(INFORMATION GIVEN Opens)

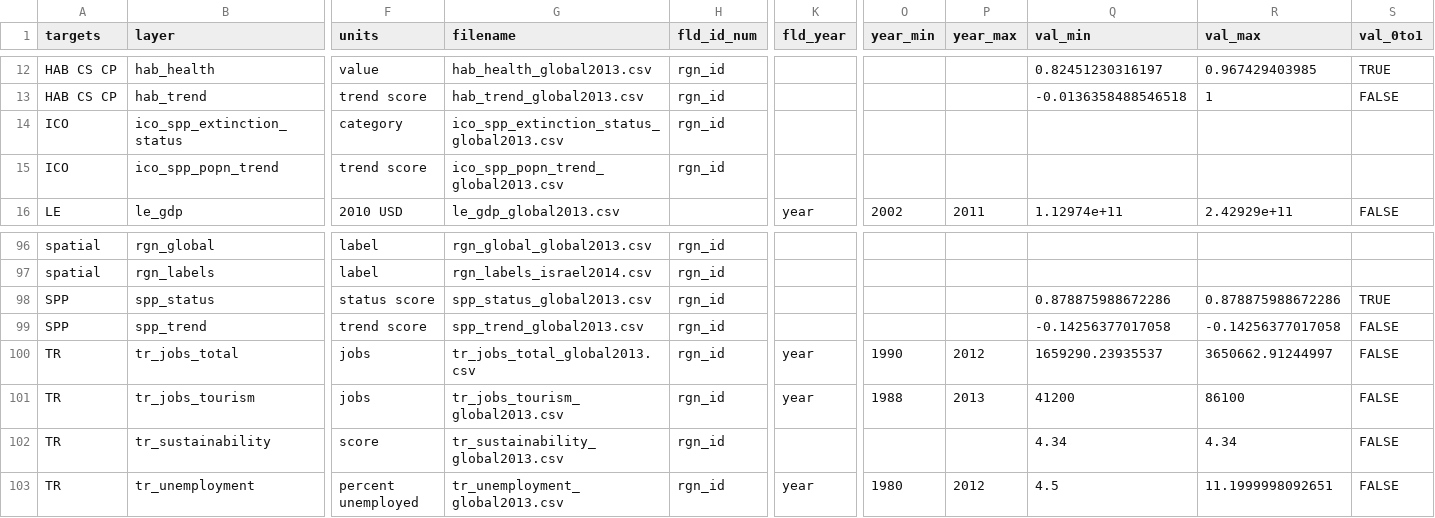
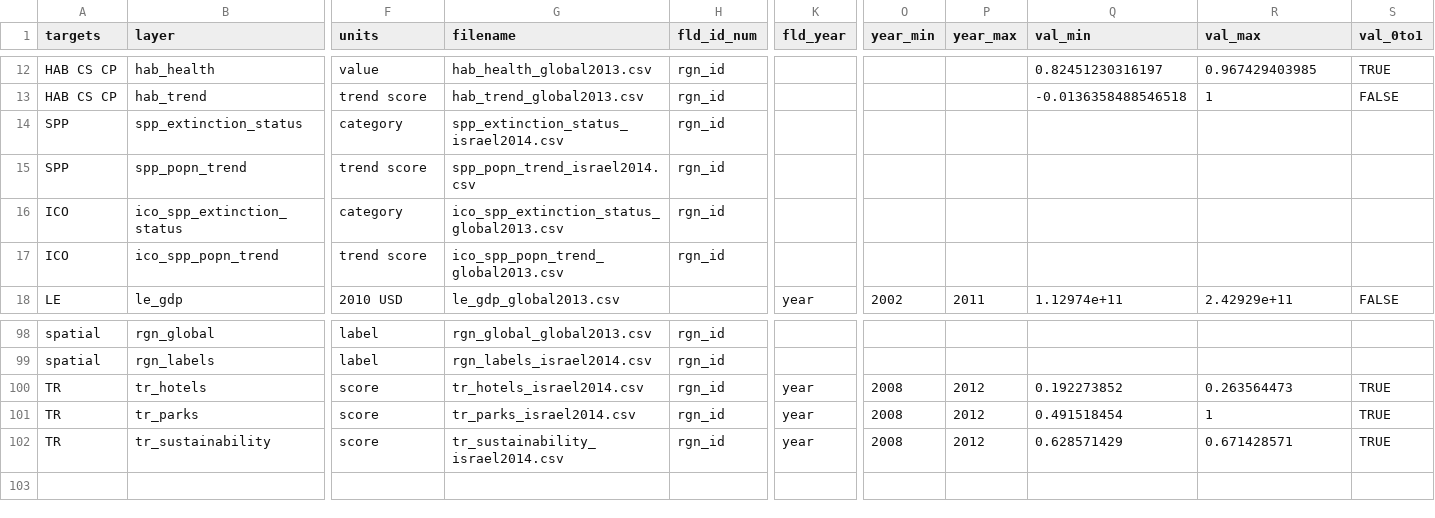
Before and after one commit to OHI-Science/ohi-israel, a CSV file: med2014/layers.csv, drawn as a sheet; only a part is shown, gaps mark what is left out; removed rows and columns are numbered as before the commit, all else as after; rows hold the shown columns only; the diff names each change by its address in the sheet, - before the commit and + after, or states it on an @@ line.

Commit message:
updated layers.csv with Hila's TR, SPP

```diff
--- a/med2014/layers.csv
+++ b/med2014/layers.csv
+row 14: SPP | spp_extinction_status | category | spp_extinction_status_israel2014.csv | rgn_id
+row 15: SPP | spp_popn_trend | trend score | spp_popn_trend_israel2014.csv | rgn_id
-row 98: SPP | spp_status | status score | spp_status_global2013.csv | rgn_id |  |  |  | 0.878875988672286 | 0.878875988672286 | TRUE
-row 99: SPP | spp_trend | trend score | spp_trend_global2013.csv | rgn_id |  |  |  | -0.14256377017058 | -0.14256377017058 | FALSE
-row 100: TR | tr_jobs_total | jobs | tr_jobs_total_global2013.csv | rgn_id | year | 1990 | 2012 | 1659290.23935537 | 3650662.91244997 | FALSE
-row 101: TR | tr_jobs_tourism | jobs | tr_jobs_tourism_global2013.csv | rgn_id | year | 1988 | 2013 | 41200 | 86100 | FALSE
+row 100: TR | tr_hotels | score | tr_hotels_israel2014.csv | rgn_id | year | 2008 | 2012 | 0.192273852 | 0.263564473 | TRUE
+row 101: TR | tr_parks | score | tr_parks_israel2014.csv | rgn_id | year | 2008 | 2012 | 0.491518454 | 1 | TRUE
-G102 (filename): tr_sustainability_global2013.csv
+G102 (filename): tr_sustainability_israel2014.csv
-K102 (fld_year): (empty)
+K102 (fld_year): year
-O102 (year_min): (empty)
+O102 (year_min): 2008
-P102 (year_max): (empty)
+P102 (year_max): 2012
-Q102 (val_min): 4.34
+Q102 (val_min): 0.628571429
-R102 (val_max): 4.34
+R102 (val_max): 0.671428571
-S102 (val_0to1): FALSE
+S102 (val_0to1): TRUE
-row 103: TR | tr_unemployment | percent unemployed | tr_unemployment_global2013.csv | rgn_id | year | 1980 | 2012 | 4.5 | 11.1999998092651 | FALSE
```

(INFORMATION GIVEN Closes)

**EXERCISE INSTRUCTIONS:** Omitting all pictures, restate exactly the lines of the material from its start through the line that contains "updated layers.csv with Hila's TR, SPP".

**EXERCISE RESULT:**
Before and after one commit to OHI-Science/ohi-israel, a CSV file: med2014/layers.csv, drawn as a sheet; only a part is shown, gaps mark what is left out; removed rows and columns are numbered as before the commit, all else as after; rows hold the shown columns only; the diff names each change by its address in the sheet, - before the commit and + after, or states it on an @@ line.

Commit message:
updated layers.csv with Hila's TR, SPP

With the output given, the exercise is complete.